■ **Exercise prompt**
Across the listing below, how many lines include the string "from"? Reply with the number alone.

■ **Given entries**
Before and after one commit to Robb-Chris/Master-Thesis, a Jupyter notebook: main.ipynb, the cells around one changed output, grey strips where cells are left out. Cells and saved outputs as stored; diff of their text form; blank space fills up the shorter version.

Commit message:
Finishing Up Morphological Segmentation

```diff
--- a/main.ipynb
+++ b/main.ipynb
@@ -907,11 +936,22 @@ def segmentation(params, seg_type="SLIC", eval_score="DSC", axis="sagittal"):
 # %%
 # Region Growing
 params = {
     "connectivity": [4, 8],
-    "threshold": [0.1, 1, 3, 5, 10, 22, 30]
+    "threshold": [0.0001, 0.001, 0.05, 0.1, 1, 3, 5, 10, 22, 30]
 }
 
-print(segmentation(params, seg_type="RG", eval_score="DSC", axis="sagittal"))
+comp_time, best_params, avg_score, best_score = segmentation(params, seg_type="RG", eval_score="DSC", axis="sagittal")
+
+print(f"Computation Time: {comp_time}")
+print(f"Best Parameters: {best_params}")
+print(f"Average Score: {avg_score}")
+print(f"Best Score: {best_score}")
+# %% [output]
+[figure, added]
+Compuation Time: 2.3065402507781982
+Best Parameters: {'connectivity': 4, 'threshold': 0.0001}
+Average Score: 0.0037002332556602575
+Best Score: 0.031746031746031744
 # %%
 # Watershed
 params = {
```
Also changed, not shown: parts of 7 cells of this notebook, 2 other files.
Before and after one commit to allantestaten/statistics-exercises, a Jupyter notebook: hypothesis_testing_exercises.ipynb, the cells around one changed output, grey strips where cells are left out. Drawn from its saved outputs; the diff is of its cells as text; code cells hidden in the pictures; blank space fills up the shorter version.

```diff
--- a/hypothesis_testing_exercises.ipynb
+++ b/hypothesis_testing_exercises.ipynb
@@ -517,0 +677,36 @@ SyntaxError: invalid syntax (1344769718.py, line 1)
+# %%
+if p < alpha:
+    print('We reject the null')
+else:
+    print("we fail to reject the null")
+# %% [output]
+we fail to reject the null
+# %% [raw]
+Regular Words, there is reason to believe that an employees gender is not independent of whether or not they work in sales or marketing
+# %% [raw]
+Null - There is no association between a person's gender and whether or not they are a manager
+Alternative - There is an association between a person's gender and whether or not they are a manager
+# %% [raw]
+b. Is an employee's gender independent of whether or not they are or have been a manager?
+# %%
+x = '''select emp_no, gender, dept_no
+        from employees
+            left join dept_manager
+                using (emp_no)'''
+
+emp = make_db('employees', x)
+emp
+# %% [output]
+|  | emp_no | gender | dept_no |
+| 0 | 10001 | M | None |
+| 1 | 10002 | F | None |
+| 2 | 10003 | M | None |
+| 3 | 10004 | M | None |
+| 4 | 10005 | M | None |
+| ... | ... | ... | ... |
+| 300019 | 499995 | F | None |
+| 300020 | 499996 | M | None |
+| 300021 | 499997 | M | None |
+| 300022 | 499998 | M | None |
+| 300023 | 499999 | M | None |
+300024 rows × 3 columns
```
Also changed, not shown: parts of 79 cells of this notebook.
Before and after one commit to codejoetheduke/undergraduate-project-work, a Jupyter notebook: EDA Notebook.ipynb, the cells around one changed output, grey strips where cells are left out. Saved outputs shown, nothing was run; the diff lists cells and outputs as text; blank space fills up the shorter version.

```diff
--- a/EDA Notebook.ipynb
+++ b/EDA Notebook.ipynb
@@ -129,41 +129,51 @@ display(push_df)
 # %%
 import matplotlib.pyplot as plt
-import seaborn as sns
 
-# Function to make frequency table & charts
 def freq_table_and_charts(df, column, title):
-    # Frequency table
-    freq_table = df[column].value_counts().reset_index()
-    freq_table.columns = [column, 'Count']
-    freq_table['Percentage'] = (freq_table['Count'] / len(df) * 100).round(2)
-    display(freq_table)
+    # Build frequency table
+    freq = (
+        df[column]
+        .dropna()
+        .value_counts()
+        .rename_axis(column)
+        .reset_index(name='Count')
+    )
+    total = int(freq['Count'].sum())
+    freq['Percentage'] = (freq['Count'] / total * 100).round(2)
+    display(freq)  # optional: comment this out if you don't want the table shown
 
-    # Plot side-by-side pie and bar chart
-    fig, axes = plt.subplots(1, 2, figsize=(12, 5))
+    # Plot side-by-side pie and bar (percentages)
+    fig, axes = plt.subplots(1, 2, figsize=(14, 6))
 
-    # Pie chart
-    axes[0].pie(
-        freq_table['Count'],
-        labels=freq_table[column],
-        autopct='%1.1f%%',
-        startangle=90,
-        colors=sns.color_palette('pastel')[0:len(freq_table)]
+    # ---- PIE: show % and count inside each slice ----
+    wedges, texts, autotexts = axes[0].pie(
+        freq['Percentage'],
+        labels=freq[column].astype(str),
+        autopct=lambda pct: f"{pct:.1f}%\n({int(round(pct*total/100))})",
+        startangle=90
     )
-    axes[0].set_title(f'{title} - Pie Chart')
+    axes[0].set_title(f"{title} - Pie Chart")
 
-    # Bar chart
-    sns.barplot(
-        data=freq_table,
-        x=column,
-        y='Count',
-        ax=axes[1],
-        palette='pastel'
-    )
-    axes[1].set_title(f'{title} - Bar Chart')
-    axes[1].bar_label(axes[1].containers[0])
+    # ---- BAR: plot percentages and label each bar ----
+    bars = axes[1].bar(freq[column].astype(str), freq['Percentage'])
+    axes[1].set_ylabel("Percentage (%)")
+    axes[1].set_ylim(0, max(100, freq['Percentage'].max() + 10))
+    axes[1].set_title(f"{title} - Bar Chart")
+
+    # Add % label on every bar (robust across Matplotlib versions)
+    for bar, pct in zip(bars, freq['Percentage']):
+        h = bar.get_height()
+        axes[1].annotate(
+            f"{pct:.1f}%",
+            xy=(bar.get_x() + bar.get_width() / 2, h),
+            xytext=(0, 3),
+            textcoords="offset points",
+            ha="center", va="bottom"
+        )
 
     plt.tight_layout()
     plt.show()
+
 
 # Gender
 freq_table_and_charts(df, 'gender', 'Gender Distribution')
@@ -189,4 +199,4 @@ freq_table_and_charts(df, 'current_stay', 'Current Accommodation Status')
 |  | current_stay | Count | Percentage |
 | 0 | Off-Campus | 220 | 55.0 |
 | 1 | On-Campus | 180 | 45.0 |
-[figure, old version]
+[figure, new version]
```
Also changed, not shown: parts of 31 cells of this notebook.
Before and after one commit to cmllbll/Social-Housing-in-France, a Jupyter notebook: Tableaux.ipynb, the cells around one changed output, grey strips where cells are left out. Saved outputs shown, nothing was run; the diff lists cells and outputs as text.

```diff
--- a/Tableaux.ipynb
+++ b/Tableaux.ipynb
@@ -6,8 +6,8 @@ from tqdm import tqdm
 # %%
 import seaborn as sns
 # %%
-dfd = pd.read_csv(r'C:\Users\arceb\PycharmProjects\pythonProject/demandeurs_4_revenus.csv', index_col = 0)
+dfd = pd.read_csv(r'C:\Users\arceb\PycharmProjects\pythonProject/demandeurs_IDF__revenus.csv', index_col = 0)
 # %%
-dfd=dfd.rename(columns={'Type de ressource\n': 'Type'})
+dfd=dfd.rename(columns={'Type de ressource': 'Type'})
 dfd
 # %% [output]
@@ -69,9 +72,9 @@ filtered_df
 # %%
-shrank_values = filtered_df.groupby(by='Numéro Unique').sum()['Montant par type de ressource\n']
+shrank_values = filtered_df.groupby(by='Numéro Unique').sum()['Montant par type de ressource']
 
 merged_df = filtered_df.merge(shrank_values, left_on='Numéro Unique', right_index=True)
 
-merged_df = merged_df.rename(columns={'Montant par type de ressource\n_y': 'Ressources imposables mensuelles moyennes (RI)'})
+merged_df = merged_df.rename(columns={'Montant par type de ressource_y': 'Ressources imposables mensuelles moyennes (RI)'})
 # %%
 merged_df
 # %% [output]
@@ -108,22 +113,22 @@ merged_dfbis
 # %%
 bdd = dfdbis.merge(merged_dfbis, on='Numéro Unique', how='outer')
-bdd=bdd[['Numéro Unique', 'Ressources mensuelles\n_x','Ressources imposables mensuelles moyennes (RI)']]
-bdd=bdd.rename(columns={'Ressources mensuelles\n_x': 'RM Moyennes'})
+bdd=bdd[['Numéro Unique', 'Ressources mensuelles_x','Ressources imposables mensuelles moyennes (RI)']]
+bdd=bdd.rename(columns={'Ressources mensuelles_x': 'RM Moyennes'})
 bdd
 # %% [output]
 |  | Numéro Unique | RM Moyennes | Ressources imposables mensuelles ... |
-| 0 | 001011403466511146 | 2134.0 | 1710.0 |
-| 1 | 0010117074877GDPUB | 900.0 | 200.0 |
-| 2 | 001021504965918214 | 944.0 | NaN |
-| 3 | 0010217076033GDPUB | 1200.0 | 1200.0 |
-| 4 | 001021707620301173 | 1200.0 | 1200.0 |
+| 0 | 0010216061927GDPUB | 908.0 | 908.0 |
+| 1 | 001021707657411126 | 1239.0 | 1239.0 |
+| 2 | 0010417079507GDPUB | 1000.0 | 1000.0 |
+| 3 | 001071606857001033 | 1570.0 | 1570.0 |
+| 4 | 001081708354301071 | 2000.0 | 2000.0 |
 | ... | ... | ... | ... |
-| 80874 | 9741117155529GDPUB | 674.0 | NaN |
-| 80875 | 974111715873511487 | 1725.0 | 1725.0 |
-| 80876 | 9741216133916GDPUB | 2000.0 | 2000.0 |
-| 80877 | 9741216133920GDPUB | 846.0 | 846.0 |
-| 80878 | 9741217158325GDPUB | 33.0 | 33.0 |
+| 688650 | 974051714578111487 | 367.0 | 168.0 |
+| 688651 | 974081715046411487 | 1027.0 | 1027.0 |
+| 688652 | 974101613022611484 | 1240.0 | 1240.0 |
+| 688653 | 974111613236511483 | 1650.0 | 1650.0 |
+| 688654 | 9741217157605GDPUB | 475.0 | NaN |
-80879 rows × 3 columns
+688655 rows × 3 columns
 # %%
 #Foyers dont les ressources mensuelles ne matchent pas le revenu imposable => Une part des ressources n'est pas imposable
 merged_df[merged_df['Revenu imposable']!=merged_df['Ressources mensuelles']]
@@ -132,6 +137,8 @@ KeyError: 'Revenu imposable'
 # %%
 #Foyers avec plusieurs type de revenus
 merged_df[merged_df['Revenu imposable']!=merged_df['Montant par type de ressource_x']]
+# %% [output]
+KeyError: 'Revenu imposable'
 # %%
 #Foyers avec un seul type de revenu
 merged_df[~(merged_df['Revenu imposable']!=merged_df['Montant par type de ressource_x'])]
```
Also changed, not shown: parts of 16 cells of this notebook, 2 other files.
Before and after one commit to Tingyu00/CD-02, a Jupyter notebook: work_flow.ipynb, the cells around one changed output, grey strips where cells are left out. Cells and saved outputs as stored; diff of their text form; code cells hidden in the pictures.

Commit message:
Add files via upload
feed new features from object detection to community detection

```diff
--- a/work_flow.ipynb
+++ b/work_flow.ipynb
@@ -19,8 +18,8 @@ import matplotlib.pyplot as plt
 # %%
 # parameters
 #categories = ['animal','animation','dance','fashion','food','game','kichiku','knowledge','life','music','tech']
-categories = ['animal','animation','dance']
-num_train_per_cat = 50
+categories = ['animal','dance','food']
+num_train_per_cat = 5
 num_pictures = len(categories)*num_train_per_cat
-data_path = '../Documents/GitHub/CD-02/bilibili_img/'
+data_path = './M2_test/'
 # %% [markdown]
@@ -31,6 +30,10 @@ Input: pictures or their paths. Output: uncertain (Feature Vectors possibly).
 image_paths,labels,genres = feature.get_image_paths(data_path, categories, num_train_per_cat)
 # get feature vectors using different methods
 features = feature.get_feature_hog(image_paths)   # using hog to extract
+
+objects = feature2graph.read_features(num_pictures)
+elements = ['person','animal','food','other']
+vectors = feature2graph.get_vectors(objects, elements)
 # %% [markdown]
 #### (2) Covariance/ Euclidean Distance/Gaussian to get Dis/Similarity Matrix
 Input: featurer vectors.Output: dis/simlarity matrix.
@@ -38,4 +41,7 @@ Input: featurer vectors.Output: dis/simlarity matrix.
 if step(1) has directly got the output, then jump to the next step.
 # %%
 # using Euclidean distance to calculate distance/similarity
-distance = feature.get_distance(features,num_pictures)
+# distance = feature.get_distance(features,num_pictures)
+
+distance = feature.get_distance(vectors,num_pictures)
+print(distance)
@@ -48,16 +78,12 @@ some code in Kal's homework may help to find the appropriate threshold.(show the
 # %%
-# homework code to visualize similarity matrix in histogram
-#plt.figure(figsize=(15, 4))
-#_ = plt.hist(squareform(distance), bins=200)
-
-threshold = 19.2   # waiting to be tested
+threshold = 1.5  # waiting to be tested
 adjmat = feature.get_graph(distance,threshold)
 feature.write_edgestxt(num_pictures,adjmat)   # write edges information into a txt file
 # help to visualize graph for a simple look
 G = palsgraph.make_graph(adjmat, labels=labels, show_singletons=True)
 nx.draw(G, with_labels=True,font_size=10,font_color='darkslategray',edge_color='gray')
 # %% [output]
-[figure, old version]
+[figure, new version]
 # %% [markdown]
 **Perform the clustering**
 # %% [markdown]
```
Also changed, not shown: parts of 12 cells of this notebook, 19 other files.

■ **Completed exercise**
4